*WHAT TO PRODUCE*
Among the entries, find the lines with the string "motion" and report them.

*SOURCE MATERIAL*

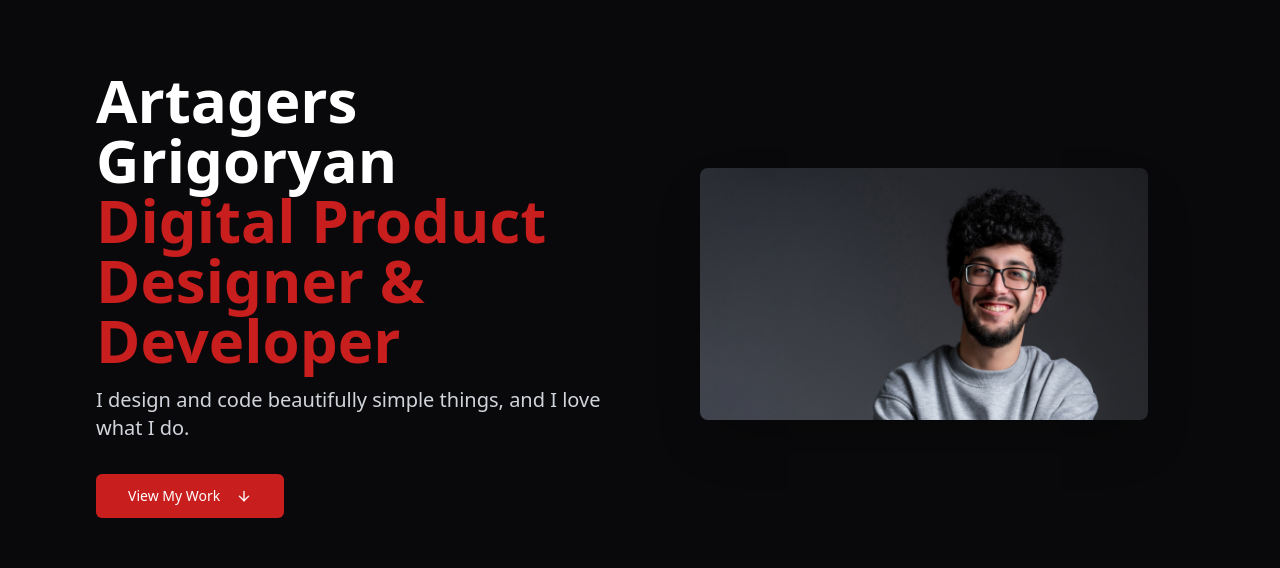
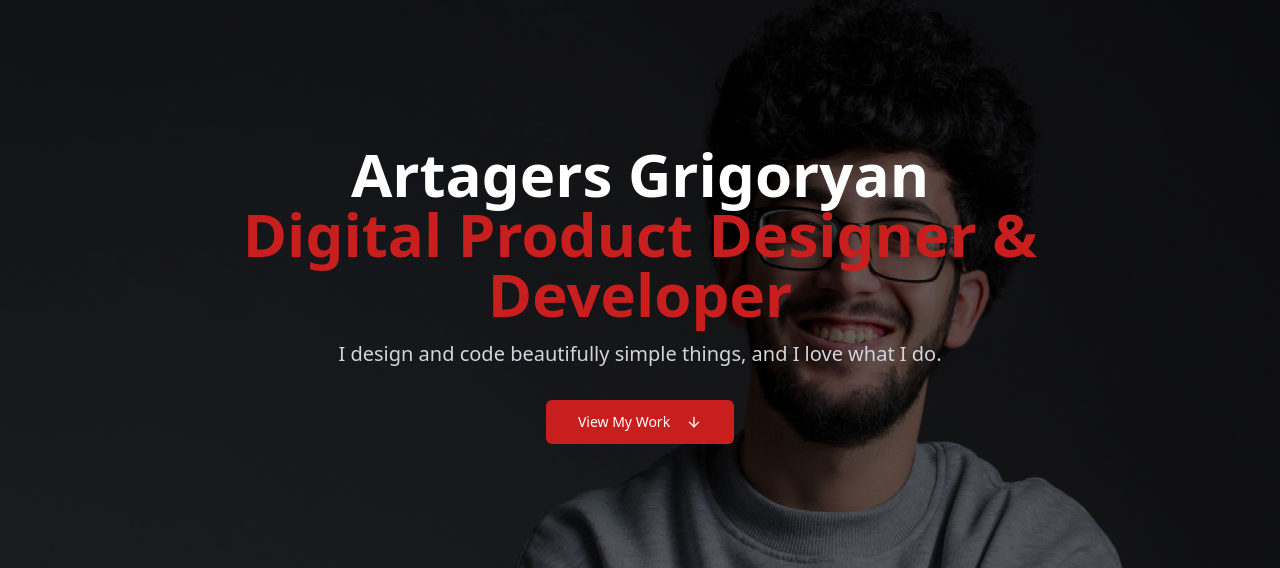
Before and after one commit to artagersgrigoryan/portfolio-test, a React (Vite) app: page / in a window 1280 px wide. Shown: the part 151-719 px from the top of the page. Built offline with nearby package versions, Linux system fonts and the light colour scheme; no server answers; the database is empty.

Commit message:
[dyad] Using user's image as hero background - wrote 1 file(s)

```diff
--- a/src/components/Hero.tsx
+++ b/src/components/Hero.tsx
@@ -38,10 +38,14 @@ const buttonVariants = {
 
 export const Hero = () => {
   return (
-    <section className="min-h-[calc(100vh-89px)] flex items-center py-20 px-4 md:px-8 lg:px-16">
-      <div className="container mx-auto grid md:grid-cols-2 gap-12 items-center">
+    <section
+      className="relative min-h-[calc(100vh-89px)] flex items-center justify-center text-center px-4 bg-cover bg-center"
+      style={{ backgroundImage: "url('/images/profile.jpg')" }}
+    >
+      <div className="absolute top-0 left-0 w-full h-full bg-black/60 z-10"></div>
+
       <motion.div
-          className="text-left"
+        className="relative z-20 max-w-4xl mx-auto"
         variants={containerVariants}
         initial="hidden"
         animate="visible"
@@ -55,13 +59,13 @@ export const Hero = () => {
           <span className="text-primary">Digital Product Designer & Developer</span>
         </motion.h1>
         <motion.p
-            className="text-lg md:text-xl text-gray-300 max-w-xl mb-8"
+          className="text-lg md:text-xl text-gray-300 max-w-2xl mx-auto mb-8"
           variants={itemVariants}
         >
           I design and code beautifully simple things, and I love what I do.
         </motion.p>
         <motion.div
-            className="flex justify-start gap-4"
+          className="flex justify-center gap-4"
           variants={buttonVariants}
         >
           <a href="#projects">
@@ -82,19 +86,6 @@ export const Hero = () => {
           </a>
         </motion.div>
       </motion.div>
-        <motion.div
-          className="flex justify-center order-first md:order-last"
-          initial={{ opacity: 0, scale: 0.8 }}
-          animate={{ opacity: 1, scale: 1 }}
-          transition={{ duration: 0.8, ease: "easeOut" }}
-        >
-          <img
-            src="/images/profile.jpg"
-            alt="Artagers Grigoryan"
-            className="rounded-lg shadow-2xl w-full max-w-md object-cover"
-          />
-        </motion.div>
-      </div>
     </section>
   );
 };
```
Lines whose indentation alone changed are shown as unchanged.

*SOLUTION FOR THIS TASK*
       <motion.div
         </motion.h1>
         <motion.p
         </motion.p>
         <motion.div
         </motion.div>
       </motion.div>
-        <motion.div
-        </motion.div>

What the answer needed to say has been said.